## PROBLEM DETAILS
Keep every line of the data below that has the string "README" and present those lines.
- Opening Delimiter -
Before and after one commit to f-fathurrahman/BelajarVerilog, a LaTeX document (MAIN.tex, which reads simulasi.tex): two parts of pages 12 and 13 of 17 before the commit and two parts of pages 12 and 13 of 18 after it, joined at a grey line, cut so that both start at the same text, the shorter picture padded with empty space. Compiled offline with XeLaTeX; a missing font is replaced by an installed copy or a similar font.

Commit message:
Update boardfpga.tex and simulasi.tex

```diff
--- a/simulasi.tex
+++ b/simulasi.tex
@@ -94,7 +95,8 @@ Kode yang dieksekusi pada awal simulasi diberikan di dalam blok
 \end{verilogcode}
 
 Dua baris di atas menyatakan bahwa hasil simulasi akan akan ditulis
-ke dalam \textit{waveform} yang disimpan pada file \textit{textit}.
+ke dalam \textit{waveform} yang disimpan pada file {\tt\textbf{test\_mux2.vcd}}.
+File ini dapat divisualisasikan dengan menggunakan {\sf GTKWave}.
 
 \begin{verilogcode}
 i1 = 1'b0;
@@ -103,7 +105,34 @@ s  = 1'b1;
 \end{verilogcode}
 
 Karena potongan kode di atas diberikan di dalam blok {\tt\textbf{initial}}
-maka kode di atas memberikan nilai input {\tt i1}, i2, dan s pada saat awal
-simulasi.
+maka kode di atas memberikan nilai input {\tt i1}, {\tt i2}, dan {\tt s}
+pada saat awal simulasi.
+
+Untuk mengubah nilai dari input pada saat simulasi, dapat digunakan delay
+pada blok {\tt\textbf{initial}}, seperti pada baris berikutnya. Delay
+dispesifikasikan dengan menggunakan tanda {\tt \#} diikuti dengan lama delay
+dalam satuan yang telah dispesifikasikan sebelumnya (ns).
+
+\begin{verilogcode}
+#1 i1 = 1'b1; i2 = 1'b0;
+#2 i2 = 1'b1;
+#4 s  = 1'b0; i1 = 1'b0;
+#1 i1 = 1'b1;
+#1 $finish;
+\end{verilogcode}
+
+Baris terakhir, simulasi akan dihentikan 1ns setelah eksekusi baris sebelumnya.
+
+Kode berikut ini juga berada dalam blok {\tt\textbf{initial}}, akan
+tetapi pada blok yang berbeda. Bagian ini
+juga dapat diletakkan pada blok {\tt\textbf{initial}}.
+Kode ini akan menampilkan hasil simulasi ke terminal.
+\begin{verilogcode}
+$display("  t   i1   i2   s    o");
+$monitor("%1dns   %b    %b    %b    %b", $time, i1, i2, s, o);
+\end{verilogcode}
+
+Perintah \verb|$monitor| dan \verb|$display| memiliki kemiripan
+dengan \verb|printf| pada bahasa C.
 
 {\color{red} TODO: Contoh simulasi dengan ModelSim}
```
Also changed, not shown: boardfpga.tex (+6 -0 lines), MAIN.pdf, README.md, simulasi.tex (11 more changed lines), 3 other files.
- Closing Delimiter -
- Opening Delimiter -
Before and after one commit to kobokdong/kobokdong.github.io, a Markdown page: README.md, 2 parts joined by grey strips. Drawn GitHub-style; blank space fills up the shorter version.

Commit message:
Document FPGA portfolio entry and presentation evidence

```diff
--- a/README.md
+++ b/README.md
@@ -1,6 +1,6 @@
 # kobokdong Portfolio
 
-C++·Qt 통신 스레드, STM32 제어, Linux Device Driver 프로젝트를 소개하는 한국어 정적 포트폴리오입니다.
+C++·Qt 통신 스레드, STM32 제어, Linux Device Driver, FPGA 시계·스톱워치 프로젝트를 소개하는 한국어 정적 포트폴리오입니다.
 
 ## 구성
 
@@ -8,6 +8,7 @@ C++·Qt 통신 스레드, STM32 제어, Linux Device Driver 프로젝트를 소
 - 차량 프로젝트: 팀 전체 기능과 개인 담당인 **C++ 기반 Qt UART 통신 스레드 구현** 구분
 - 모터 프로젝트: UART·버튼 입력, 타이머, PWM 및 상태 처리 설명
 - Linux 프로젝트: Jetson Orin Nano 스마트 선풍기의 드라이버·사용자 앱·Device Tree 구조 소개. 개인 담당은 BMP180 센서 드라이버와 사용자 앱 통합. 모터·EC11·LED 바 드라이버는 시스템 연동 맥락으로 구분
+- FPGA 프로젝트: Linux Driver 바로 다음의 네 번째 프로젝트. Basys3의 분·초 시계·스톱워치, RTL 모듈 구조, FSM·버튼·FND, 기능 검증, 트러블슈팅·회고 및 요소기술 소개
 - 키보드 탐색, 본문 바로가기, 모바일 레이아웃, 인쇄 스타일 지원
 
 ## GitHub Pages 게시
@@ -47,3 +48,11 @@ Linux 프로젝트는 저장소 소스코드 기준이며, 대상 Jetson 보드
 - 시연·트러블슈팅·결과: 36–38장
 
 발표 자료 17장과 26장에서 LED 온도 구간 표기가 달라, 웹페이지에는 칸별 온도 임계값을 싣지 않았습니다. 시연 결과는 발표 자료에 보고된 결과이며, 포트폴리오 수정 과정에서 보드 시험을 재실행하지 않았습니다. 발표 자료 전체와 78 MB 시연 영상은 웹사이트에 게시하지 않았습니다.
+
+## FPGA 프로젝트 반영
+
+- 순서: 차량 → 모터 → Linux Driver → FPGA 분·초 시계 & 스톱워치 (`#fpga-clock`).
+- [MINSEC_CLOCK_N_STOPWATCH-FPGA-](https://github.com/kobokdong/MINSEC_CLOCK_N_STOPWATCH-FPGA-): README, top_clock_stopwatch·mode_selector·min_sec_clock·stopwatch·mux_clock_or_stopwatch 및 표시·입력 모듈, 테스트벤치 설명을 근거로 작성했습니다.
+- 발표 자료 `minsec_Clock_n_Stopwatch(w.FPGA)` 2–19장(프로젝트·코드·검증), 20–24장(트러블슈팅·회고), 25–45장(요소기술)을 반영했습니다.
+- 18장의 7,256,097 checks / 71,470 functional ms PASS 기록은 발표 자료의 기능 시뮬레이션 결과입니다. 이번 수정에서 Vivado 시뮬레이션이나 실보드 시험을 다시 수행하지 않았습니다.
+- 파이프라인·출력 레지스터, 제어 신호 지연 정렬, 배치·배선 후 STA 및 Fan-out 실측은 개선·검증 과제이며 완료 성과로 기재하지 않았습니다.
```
- Closing Delimiter -
## RESULT FOR THIS TASK
Also changed, not shown: boardfpga.tex (+6 -0 lines), MAIN.pdf, README.md, simulasi.tex (11 more changed lines), 3 other files.
Before and after one commit to kobokdong/kobokdong.github.io, a Markdown page: README.md, 2 parts joined by grey strips. Drawn GitHub-style; blank space fills up the shorter version.
--- a/README.md
+++ b/README.md
+- [MINSEC_CLOCK_N_STOPWATCH-FPGA-](https://github.com/kobokdong/MINSEC_CLOCK_N_STOPWATCH-FPGA-): README, top_clock_stopwatch·mode_selector·min_sec_clock·stopwatch·mux_clock_or_stopwatch 및 표시·입력 모듈, 테스트벤치 설명을 근거로 작성했습니다.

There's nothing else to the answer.